ESCALOPES OF VEAL
By Chef Walter Staib
8 veal cutlets, pounded thinly
5 tbsp. unsalted butter
1 c. plus 3 tbsp. all-purpose flour
3 large eggs
Salt & pepper
3 shallots, peeled and finely chopped
1 small white onion, finely chopped
12 white button mushrooms, sliced
3 tbsp. Cognac
1 lb. asparagus, blanched al dente
½ c. Demi-Glace or prepared brown sauce, heated
2 c. Béarnaise sauce, heated
In a shallow bowl, beat eggs with 2 tablespoons of water creating an egg wash.
Season the flour with salt & pepper.
Dip each cutlet in the flour, shaking off any excess. Then dip in the egg wash.
Melt 2 tablespoons of the butter in a large sauté pan over medium heat. Place two to three cutlets a time in the pan, cooking on each side. Remove the browned medallions from the heat, and cover loosely with foil to keep warm while finishing the rest. Repeat until all cutlets have been browned.
Continue to heat the sauté pan over medium heat and add the shallots & onion, sautéing until softened and translucent. Add the mushrooms to the pan, and sauté until any liquid they release has evaporated.
Add the Cognac, and simmer, flambéing it, if desired. Continue to cook until liquid has evaporated
To serve, spoon one tablespoon of Demi-Glace on the bottom of the plate, add the veal medallions & top with ¼ of the mushroom mixture. Top with ¼ of the asparagus & top with Béarnaise sauce.

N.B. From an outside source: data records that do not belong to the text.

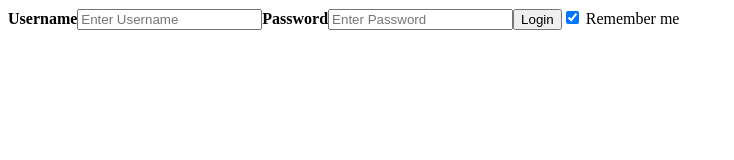
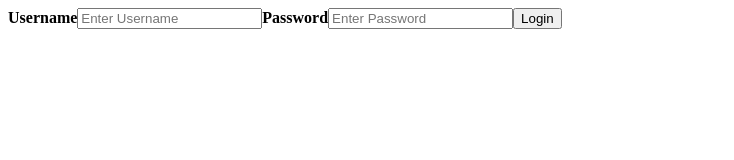
Before and after one commit to Devorii/breezepro, an Angular app: page /login in a window 1280 px wide. Shown: the top 160 px of the page, without its empty margins (0-734 px from the left). Built offline with nearby package versions, Linux system fonts and the light colour scheme.

Commit message:
Added routing to these files

```diff
--- a/src/components/innerModule/inner/innerComponents/header/header.component.html
+++ b/src/components/innerModule/inner/innerComponents/header/header.component.html
@@ -1,4 +1,5 @@
 <header>
     <h1>header here</h1>
+    <button type="submit" [routerLink]="['']" >Logout</button>
 
 </header>
--- a/src/components/login/login.component.html
+++ b/src/components/login/login.component.html
@@ -6,7 +6,5 @@
     <input type="password" placeholder="Enter Password" name="psw" required>
 
     <button type="submit" [routerLink]="['/dashboard/create']" >Login</button>
-    <label>
-      <input type="checkbox" checked="checked" name="remember"> Remember me
-    </label>
+
   </div>
```
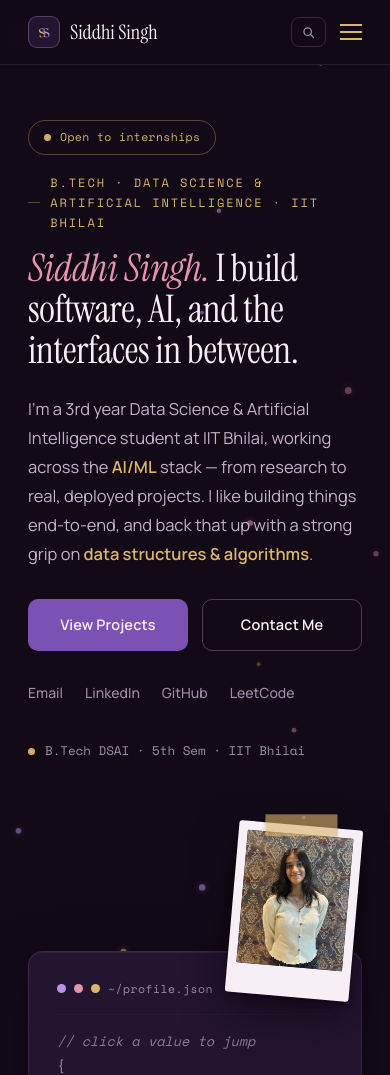
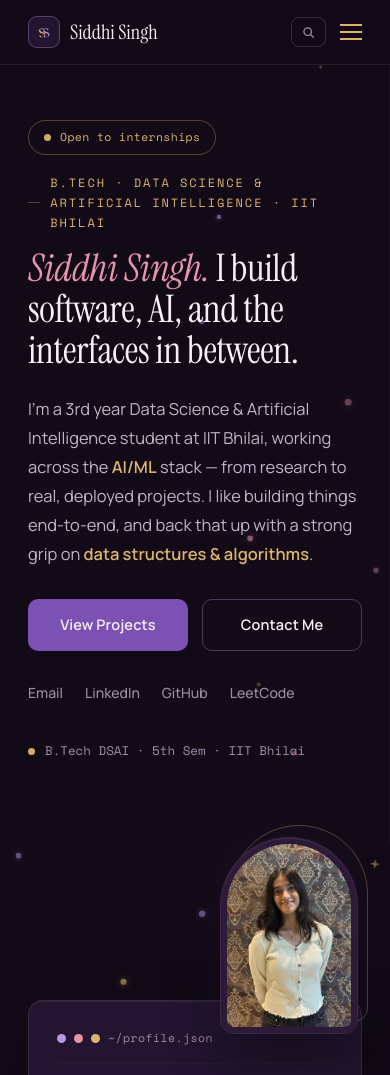
Before and after one commit to siddhisingh9/siddhisingh9.github.io, a plain HTML site: page index.html in a window 390 px wide. Shown: the top 1075 px of the page. Drawn offline with nearby package versions, Linux system fonts and the light colour scheme.

Commit message:
pic change

```diff
--- a/index.html
+++ b/index.html
@@ -200,31 +200,73 @@ header.site-nav{
 @keyframes pulse{0%,100%{opacity:1;}50%{opacity:.3;}}
 #status-text{white-space:nowrap;overflow:hidden;}
 
-/* hero visual: a polaroid pinned in front of the card's top-right corner.
-   It only overlaps the card's header, which is empty on the right. */
+/* hero visual: the profile.json card keeps its original spot (the 150px top padding is what
+   always held it there), and an arch-framed photo stands beside its lower half, where the
+   JSON lines are short. The arch hangs a little past the card's right and bottom edges.
+   --aw  arch width (height, radii and padding all follow it)
+   --hang how far the arch sticks out past the card's right edge
+   --sink how far the arch drops below the card's bottom edge */
 .hero-visual{
+  --aw:176px;--hang:18px;--sink:48px;
   position:relative;
   padding:150px 0 0 0;
 }
-.photo-frame{
-  position:absolute;top:0;right:24px;z-index:3;
-  width:156px;margin:0;
-  background:var(--ink-hi);padding:9px 9px 30px;border-radius:3px;
-  box-shadow:0 18px 40px rgba(0,0,0,.5), 0 2px 6px rgba(0,0,0,.3);
-  transform:rotate(5deg);
-  transition:transform .45s cubic-bezier(.22,1,.36,1), box-shadow .45s ease;
-}
-.photo-img{aspect-ratio:4/5;overflow:hidden;background:var(--surface-2);border-radius:1px;}
-.photo-img img{width:100%;height:100%;object-fit:cover;display:block;}
-.photo-tape{
-  position:absolute;top:-11px;left:50%;width:72px;height:22px;
-  transform:translateX(-50%) rotate(-5deg);
-  background:rgba(218,181,107,.6);box-shadow:0 1px 3px rgba(0,0,0,.25);
-}
-.photo-frame:hover{
-  transform:rotate(0deg) translateY(-4px) scale(1.04);
-  box-shadow:0 26px 54px rgba(0,0,0,.55), 0 2px 6px rgba(0,0,0,.3);
-}
+.photo-arch{
+  position:absolute;right:calc(var(--hang) * -1);bottom:calc(var(--sink) * -1);z-index:3;
+  width:var(--aw);margin:0;cursor:var(--cur-spark);
+}
+/* the expanded fun_facts lines wrap before they reach the photo */
+.fc-details-body{padding-right:calc(var(--aw) - var(--hang) - 14px);}
+.fc-details-body > div{padding-left:4ch;text-indent:-4ch;}
+/* narrower laptops: the card narrows, so the arch shrinks and hangs out less */
+@media (max-width:1100px) and (min-width:861px){
+  .hero-visual{--aw:150px;--hang:6px;--sink:44px;}
+  .arch-spark{right:auto;left:62%;top:-36px;} /* no room beside it, so the sparkle sits above */
+}
+@media (max-width:960px) and (min-width:861px){
+  .hero-visual{--aw:128px;--hang:4px;--sink:56px;}
+}
+/* thin gold echo of the arch, offset up-right (away from the card's text) */
+.arch-line{
+  position:absolute;inset:0;pointer-events:none;
+  border:1px solid var(--gold-dim);
+  border-radius:calc(var(--aw) / 2) calc(var(--aw) / 2) 14px 14px;
+  transform:translate(10px,-12px);
+  transition:transform .5s cubic-bezier(.22,1,.36,1), border-color .4s ease;
+}
+.arch-spark{
+  position:absolute;right:-30px;top:calc(var(--aw) * .14);width:14px;height:14px;
+  color:var(--gold);pointer-events:none;
+  animation:archTwinkle 3.2s ease-in-out infinite;
+}
+@keyframes archTwinkle{0%,100%{opacity:.45;transform:scale(.8) rotate(0deg);}50%{opacity:1;transform:scale(1) rotate(45deg);}}
+.arch-img{
+  position:relative;aspect-ratio:7/10;
+  padding:6px;background:var(--surface-2);border:1px solid var(--line);
+  border-radius:calc(var(--aw) / 2) calc(var(--aw) / 2) 14px 14px;
+  box-shadow:inset 0 1px 0 rgba(255,255,255,.07), 0 24px 50px rgba(0,0,0,.45), 0 0 40px rgba(181,148,227,.08);
+  transition:transform .5s cubic-bezier(.22,1,.36,1), box-shadow .5s ease, border-color .4s ease;
+}
+.arch-img img{
+  width:100%;height:100%;object-fit:cover;object-position:center 30%;display:block;
+  border-radius:calc((var(--aw) - 14px) / 2) calc((var(--aw) - 14px) / 2) 7px 7px;
+  background:var(--surface);
+}
+.arch-cap{
+  position:absolute;left:7px;right:7px;bottom:7px;
+  padding:34px 12px 11px;border-radius:0 0 7px 7px;
+  background:linear-gradient(180deg, transparent, rgba(19,10,24,.88) 55%);
+  font-family:var(--mono);font-size:11px;line-height:1.45;color:var(--ink-hi);
+  opacity:0;transform:translateY(6px);
+  transition:opacity .35s ease, transform .35s cubic-bezier(.22,1,.36,1);
+  pointer-events:none;
+}
+.photo-arch:hover .arch-img,.photo-arch.show-cap .arch-img{
+  transform:translateY(-4px);border-color:var(--purple-dim);
+  box-shadow:inset 0 1px 0 rgba(255,255,255,.07), 0 30px 60px rgba(0,0,0,.5), 0 0 50px rgba(181,148,227,.16);
+}
+.photo-arch:hover .arch-line,.photo-arch.show-cap .arch-line{transform:translate(7px,-11px);border-color:var(--gold);}
+.photo-arch:hover .arch-cap,.photo-arch.show-cap .arch-cap{opacity:1;transform:translateY(-4px);}
 
 /* JSON profile card — fixed in place, never moves */
 .fact-card{
@@ -765,16 +807,22 @@ a.fc-link:hover,a.fc-link:focus-visible{border-bottom:1px solid var(--gold);back
 @media (max-width:860px){
   .hero-grid{grid-template-columns:1fr;}
   .hero-visual{
-    padding:12px 0 0;max-width:380px;margin:0 auto;
+    --aw:160px;
+    padding:24px 0 0;max-width:380px;margin:0 auto;
     display:flex;flex-direction:column;align-items:center;gap:0;
   }
-  .photo-frame{
-    position:relative;top:auto;right:auto;width:146px;
-    align-self:flex-end;margin:0 20px -52px 0;
-  }
+  /* phones: the card is full width, so the arch goes back above it, over the empty header corner */
+  .photo-arch{
+    position:relative;right:auto;bottom:auto;
+    align-self:flex-end;margin:0 16px -40px 0;
+  }
+  .arch-spark{right:-24px;}
+  .fc-details-body{padding-right:0;}
 }
 @media (max-width:480px){
-  .photo-frame{width:124px;margin:0 6px -46px 0;}
+  .hero-visual{--aw:138px;}
+  .photo-arch{margin:0 4px -34px 0;}
+  .arch-cap{font-size:10px;padding:28px 10px 9px;}
 }
 @media (max-width:860px){
   .fact-card{
@@ -874,9 +922,11 @@ a.fc-link:hover,a.fc-link:focus-visible{border-bottom:1px solid var(--gold);back
     <div class="hero-visual reveal in d2">
       <!-- To use your own photo: replace the src below with your image file
            (e.g. src="siddhi.jpg", placed in the same folder as this HTML file). -->
-      <figure class="photo-frame">
-        <span class="photo-tape" aria-hidden="true"></span>
-        <div class="photo-img"><img src="siddhiimg.jpeg" alt="Siddhi Singh" id="heroPhoto"/></div>
+      <figure class="photo-arch" id="photoArch">
+        <span class="arch-line" aria-hidden="true"></span>
+        <svg class="arch-spark" viewBox="0 0 24 24" aria-hidden="true"><path d="M12 1.5l2.3 8.2 8.2 2.3-8.2 2.3L12 22.5l-2.3-8.2L1.5 12l8.2-2.3z" fill="currentColor"/></svg>
+        <div class="arch-img"><img src="siddhiimg.jpeg" alt="Siddhi Singh" id="heroPhoto"/></div>
+        <figcaption class="arch-cap" aria-hidden="true">// probably thinking about shawarma</figcaption>
       </figure>
 
       <div class="fact-card">
@@ -1304,6 +1354,12 @@ function spawnBurst(el){
   });
 })();
 
+/* ---------- hero photo: tap shows the caption on touch screens ---------- */
+(function(){
+  const arch = document.getElementById('photoArch');
+  if(arch) arch.addEventListener('click', () => arch.classList.toggle('show-cap'));
+})();
+
 /* ---------- mobile nav ---------- */
 const burger = document.getElementById('burger');
 const navLinks = document.getElementById('navLinks');
@@ -1399,7 +1455,11 @@ function countUp(el){
     cards.forEach((c, k) => c.classList.toggle('is-active', k === i));
     dots.forEach((d, k) => d.setAttribute('aria-current', String(k === i)));
     tabs.forEach((t, k) => t.setAttribute('aria-selected', String(k === i)));
-    tabs[i].scrollIntoView({ block: 'nearest', inline: 'nearest' });
+    // scroll only the tab strip sideways; scrollIntoView would also scroll the whole page
+    const t = tabs[i], tl = t.offsetLeft - tabsWrap.offsetLeft;
+    if(tl < tabsWrap.scrollLeft || tl + t.offsetWidth > tabsWrap.scrollLeft + tabsWrap.clientWidth){
+      tabsWrap.scrollTo({ left: tl - 12, behavior: reduceMotion ? 'auto' : 'smooth' });
+    }
     prev.disabled = i === 0;
     next.disabled = i === cards.length - 1;
     prevLabel.textContent = i > 0 ? 'Prev: ' + cards[i - 1].dataset.tab : '';
```
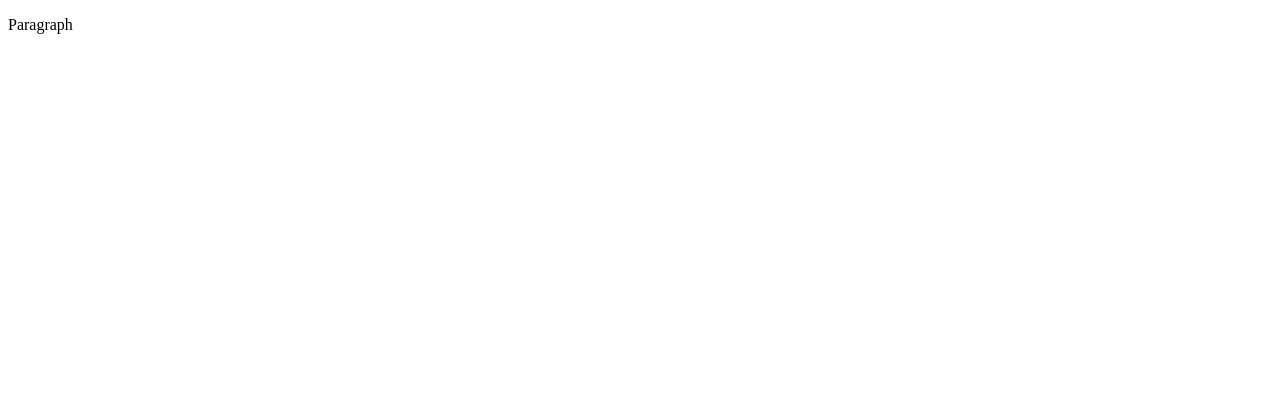
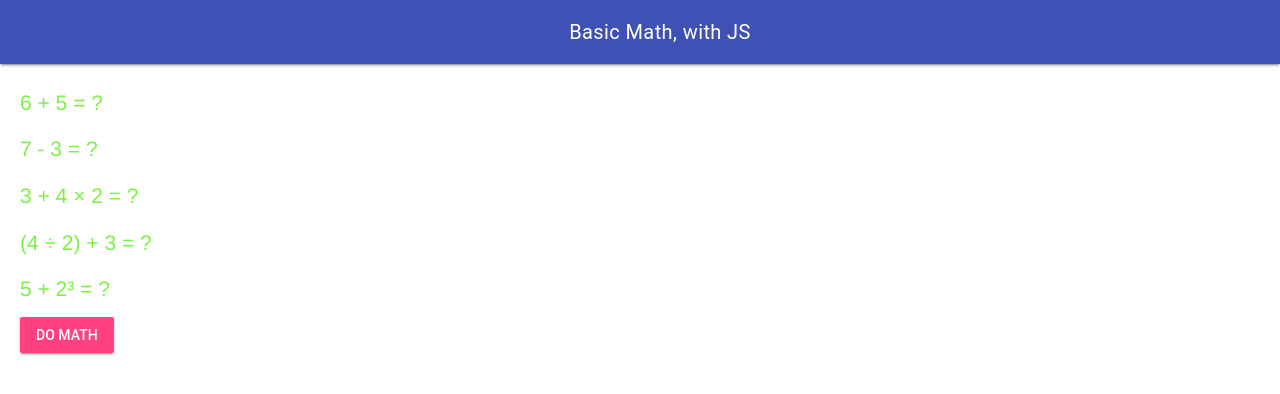
Before and after one commit to MTHS-ICD2O-1-2023/ICD2O-Unit-2-02-Jack-LeVasseur, a plain HTML site: page index.html in a window 1280 px wide. Drawn offline with nearby package versions, Linux system fonts and the light colour scheme.

Commit message:
Updated index.html Updated style.css Updated script.js

```diff
--- a/css/style.css
+++ b/css/style.css
@@ -1,4 +1,26 @@
-/* Created by: Mr. Coxall
-* Created on: Sep 2020
+/* Created by: Jack LeVasseur
+* Created on: Sep March 7 2024
 * This file contains the CSS for index.html
 */
+.mdl-layout__header-row {
+  align-items: center;
+  justify-content: center;
+}
+
+.mdl-layout__content {
+  padding-left: 15pt;
+  padding-right: 15pt;
+  padding-top: 15pt;
+}
+*/
+.mdl-ripple {
+  background: #e82626;
+  opacity: 0.001;
+}
+
+p {
+  color: rgb(122, 243, 67);
+  font-family: Helvetica, Arial, sans-serif;
+  font-size: 1.5rem;
+  padding-top: 5pt;
+}
--- a/index.html
+++ b/index.html
@@ -1,9 +1,54 @@
 <!DOCTYPE html>
-<html>
-  <head>
-    <title>Title</title>
+<!-- ICS2O-Unit2-02-HTML -->
+<html lang="en-ca">
+<head>
+  <meta charset="utf-8" />
+  <meta name="description" content="Basic Math, with JS" />
+  <meta name="keywords" content="mths, ics2o" />
+  <meta name="author" content="Mr. Coxall" />
+  <meta name="viewport" content="width=device-width, initial-scale=1.0" />
+  <link rel="apple-touch-icon" sizes="180x180" href="apple-touch-icon.png">
+  <link rel="icon" type="image/png" sizes="32x32" href="favicon-32x32.png">
+  <link rel="icon" type="image/png" sizes="16x16" href="favicon-16x16.png">
+  <link rel="manifest" href="site.webmanifest">
+  <link rel="stylesheet" href="https://fonts.googleapis.com/icon?family=Material+Icons" />
+  <link rel="stylesheet" href="https://code.getmdl.io/1.3.0/material.indigo-pink.min.css" />
+  <link rel="stylesheet" href="./css/style.css">
+  <title>Basic Math, with JS</title>
   </head>
   <body>
-    <p>Paragraph</p>
-  </body>
-</html>
+    <script defer src="https://code.getmdl.io/1.3.0/material.min.js"></script>
+    <script src="./js/script.js"></script>
+    <div class="mdl-layout mdl-js-layout mdl-layout--fixed-header">
+      <header class="mdl-layout__header">
+        <div class="mdl-layout__header-row">
+          <span class="mdl-layout-title">Basic Math, with JS</span>
+        </div>
+      </header>
+      <main class="mdl-layout__content">
+        <!-- basic text -->
+        <div id="add-math">
+          <p>6 + 5 = ?</p>
+          </div>
+          <div id="subtract-math">
+            <p>7 - 3 = ?</p>
+          </div>
+          <div id="multiply-math">
+            <p>3 + 4 × 2 = ?</p>
+          </div>
+          <div id="divide-math">
+            <p>(4 ÷ 2) + 3 = ?</p>
+          </div>
+          <div id="exponent-math">
+            <p>5 + 2³ = ?</p>
+          </div>
+          <!-- Raised button with ripple -->
+          <button class="mdl-button mdl-js-button mdl-button--raised mdl-js-ripple-effect mdl-button--accent"
+            onclick="doMathClicked()">
+            Do math
+          </button>
+          </main>
+          </div>
+          </body>
+          </html>
+          <img area_and_perimeter.png/>
--- a/js/script.js
+++ b/js/script.js
@@ -1,5 +1,17 @@
 // Copyright (c) 2020 Mr. Coxall All rights reserved
 //
-// Created by: Mr. Coxall
-// Created on: Sep 2020
+// Created by: Jack LeVasseur
+// Created on: March 7 2024
 // This file contains the JS functions for index.html
+/ This file contains the JS functions for index.html
+
+/**
+ * Do basic math.
+ */
+function doMathClicked() {
+  document.getElementById("add-math").innerHTML = "<p>6 + 5 = " + (6 + 5) + "</p>"
+  document.getElementById("subtract-math").innerHTML = "<p>7 - 3 =  " + (7 - 3) + "</p>"
+  document.getElementById("multiply-math").innerHTML = "<p>3 + 4 × 2 = " + (3 + 4 * 2) + "</p>"
+  document.getElementById("divide-math").innerHTML = "<p>(4 ÷ 2) + 3 = " + (4 / 2 + 3) + "</p>"
+  document.getElementById("exponent-math").innerHTML = "<p>5 + 2³ = " + (5 + 2 ** 3) + "</p>"
+}
```
Also changed, not shown: images/area_and_perimeter.png (added).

NOTE: Flambéing is a wonderful way to add flavor and intensity to a dish, but it must be done with care. First, pour the amount of liquor required into a separate measuring cup or container. Next, remove the pan from the heat and stir in the liquor. Finally, return the pan to the heat and carefully set flame to it, allowing the fire to extinguish naturally or covering the pan to extinguish it.